Another was how Flo had diarrhea for seven years of her life. My father had eight siblings, four of them died as children. The state of their health care and total lack of medicine is not funny. My dad blamed himself for years for his brother Benancio’s death, thinking that he could have done something. This is not funny. I can still remember him, drunker than ever sobbing into the beer can because he thought he killed his baby brother. This is not funny.
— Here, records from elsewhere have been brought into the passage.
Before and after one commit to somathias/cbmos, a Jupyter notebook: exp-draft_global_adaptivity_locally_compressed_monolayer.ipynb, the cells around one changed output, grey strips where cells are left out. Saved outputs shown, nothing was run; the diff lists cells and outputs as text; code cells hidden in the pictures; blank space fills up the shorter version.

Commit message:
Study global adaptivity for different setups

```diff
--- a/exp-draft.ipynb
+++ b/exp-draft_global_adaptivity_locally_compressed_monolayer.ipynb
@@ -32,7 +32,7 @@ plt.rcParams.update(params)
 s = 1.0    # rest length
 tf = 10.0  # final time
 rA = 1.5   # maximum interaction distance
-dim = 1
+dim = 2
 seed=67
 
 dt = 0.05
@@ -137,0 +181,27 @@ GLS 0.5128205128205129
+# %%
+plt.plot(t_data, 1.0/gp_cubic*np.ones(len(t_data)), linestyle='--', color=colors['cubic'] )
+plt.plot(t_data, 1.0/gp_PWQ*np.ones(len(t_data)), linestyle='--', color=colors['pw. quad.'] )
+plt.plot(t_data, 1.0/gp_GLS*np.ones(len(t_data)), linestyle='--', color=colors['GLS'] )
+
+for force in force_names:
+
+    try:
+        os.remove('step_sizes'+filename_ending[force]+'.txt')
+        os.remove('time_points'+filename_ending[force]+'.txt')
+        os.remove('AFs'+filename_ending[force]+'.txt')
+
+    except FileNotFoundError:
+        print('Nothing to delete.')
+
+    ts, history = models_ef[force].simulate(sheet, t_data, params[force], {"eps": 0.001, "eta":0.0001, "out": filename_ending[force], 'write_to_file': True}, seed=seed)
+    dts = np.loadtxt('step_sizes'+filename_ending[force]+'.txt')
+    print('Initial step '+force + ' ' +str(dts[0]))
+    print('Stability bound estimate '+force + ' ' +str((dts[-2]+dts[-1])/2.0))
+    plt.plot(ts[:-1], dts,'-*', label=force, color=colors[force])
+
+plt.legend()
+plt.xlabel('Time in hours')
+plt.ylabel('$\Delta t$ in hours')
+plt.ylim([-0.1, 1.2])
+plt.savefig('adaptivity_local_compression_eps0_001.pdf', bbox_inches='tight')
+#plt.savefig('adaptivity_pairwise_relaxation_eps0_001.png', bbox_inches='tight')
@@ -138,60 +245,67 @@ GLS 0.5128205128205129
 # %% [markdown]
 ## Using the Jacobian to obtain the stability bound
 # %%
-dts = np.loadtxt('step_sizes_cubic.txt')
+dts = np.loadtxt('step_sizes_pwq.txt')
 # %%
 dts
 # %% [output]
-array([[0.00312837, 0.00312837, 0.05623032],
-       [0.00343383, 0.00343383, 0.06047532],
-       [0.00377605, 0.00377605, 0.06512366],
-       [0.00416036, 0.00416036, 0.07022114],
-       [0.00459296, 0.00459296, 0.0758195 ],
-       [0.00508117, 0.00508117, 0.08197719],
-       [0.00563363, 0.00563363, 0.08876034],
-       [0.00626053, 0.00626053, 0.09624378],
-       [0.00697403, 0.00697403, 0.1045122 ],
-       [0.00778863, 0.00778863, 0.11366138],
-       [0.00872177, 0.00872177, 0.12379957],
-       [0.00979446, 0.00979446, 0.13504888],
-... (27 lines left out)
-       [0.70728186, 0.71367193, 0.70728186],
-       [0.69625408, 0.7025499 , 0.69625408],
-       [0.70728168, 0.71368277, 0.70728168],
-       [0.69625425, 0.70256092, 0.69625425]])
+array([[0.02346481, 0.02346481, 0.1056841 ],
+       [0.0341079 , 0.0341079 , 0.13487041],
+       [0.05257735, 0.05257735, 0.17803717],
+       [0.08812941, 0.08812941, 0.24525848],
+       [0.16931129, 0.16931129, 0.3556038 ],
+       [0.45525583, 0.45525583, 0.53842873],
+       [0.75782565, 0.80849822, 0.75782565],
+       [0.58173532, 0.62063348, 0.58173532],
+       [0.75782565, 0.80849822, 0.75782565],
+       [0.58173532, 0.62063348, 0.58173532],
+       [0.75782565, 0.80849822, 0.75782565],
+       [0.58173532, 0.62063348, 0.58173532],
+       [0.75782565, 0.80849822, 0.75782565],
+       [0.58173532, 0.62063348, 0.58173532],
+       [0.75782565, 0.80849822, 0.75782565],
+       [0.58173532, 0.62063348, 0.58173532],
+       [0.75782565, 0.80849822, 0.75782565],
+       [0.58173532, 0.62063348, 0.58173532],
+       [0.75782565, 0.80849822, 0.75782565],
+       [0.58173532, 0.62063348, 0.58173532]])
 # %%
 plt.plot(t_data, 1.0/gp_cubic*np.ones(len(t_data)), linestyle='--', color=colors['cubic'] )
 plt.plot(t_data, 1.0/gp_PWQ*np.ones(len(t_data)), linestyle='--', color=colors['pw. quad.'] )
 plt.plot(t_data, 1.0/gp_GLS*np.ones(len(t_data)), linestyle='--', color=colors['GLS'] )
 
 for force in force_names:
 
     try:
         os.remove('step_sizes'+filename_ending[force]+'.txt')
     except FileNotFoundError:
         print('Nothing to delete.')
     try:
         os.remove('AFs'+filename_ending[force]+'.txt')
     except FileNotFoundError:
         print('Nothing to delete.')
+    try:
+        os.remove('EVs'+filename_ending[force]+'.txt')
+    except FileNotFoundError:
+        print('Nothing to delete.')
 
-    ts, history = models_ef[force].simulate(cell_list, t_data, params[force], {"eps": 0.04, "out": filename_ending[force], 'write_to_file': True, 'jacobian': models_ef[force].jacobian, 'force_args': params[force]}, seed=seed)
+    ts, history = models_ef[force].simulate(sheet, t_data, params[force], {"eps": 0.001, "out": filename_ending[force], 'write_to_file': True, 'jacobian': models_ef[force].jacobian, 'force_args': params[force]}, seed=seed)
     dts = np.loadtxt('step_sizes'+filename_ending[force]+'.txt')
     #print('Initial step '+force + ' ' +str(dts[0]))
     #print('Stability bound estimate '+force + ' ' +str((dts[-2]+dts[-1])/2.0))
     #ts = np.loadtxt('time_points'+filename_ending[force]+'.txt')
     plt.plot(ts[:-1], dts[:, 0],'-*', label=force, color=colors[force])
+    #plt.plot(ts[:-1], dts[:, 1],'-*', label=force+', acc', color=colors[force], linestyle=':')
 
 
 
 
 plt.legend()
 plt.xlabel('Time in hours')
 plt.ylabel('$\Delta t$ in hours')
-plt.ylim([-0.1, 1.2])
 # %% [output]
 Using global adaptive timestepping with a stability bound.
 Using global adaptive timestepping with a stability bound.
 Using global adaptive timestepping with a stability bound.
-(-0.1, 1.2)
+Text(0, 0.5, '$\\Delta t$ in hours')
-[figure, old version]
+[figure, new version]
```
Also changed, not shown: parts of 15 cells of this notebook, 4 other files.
Human trafficking, and prostitution were also subtle jokes in the movie. My father once told me the story about this little boy, only nine years old who was orphaned because of the war. The rebels took him in and trained him. He would drop down from trees, or climb up the tanks and unscrew the top, throwing grenades into them. One day the little boy, Luis, was jumping off the tank when he tripped. He was crushed. There was another boy, Segundo, only about 15. He was shot, died quickly. There is nothing funny about my dad cradling this little boy’s mangled body in his arms, until they tell him that they have no time to bury him. There is nothing funny about the way my dad face paled when i asked him about the bombing in Leon, where my tio Ramon was a sniper.

Our people are not a joke. Our wars are not a joke. Our suffering is not a joke. We are not here for you to laugh at, we are not here to ridiculed. And I am sick and tired of being another white privileged person’s joke.

Jacobo Árbenz on the cover of TIME Magazine
Colonel Jacobo Árbenz Guzmán (Spanish pronunciation: [xaˈkoβo ˈarβenz ɣuzˈman]; 14 September 1913 – 27 January 1971) was a Guatemalan military officer and politician who served as Defense Minister of Guatemala from 1944 to 1951, and as President of Guatemala from 1951 to 1954.

He was ousted in a coup d'état engineered by the United States government and CIA and was replaced by a military junta headed by Colonel Carlos Castillo. He went into exile after the coup and died in Mexico in 1971.